What the task asks:
As the answer, give every line of the records that includes the word "cells".

(Before and after images)
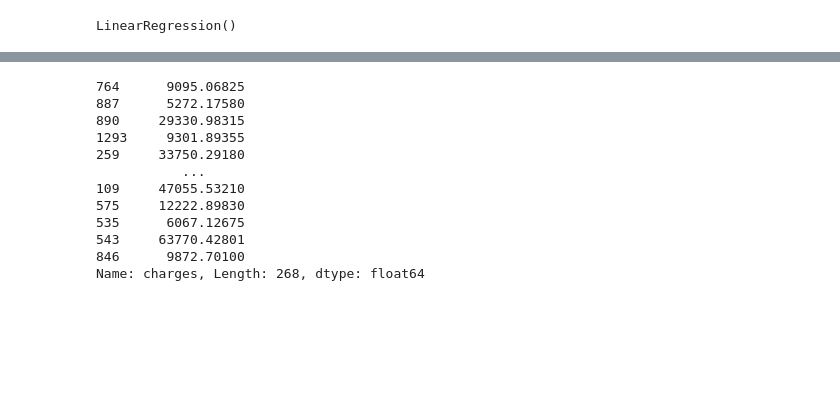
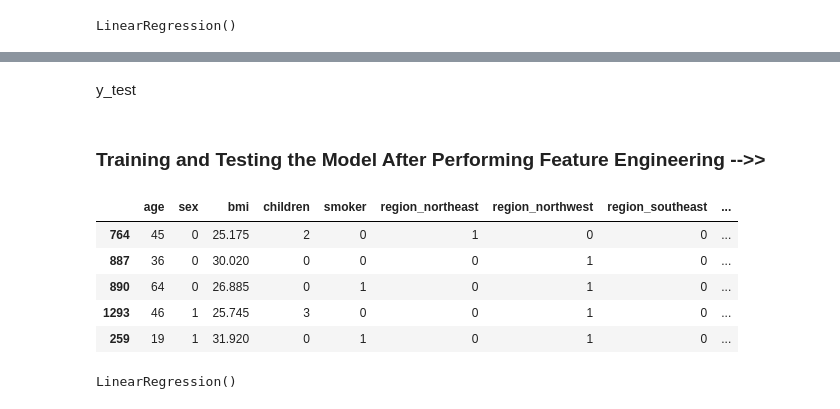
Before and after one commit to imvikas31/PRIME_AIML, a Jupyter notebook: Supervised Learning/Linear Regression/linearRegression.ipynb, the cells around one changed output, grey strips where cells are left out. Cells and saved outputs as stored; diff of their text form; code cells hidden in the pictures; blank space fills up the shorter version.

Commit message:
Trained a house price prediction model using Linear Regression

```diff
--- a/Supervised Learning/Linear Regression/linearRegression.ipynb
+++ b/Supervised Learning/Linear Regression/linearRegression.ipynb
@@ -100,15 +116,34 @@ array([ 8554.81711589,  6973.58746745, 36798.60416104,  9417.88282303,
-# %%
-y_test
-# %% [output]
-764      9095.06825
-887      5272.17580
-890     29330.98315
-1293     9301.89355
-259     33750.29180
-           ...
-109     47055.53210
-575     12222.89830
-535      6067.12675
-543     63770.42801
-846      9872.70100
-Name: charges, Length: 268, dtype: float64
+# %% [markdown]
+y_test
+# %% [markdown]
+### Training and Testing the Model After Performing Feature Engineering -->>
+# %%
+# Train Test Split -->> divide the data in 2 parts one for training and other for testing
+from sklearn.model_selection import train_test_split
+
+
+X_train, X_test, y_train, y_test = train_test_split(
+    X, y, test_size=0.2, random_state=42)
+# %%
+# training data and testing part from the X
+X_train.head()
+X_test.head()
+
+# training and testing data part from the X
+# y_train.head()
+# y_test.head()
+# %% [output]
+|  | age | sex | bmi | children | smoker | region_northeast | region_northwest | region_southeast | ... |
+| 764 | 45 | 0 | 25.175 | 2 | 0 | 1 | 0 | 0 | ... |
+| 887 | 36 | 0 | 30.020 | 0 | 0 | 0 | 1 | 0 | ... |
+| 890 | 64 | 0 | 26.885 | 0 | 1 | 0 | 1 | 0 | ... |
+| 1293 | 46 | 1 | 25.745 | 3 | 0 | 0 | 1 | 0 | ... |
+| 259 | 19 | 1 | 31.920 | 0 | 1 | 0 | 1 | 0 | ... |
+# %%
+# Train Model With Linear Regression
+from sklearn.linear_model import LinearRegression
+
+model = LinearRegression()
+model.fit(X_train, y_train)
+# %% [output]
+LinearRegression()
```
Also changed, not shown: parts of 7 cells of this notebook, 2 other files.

Written reply:
Before and after one commit to imvikas31/PRIME_AIML, a Jupyter notebook: Supervised Learning/Linear Regression/linearRegression.ipynb, the cells around one changed output, grey strips where cells are left out. Cells and saved outputs as stored; diff of their text form; code cells hidden in the pictures; blank space fills up the shorter version.
Also changed, not shown: parts of 7 cells of this notebook, 2 other files.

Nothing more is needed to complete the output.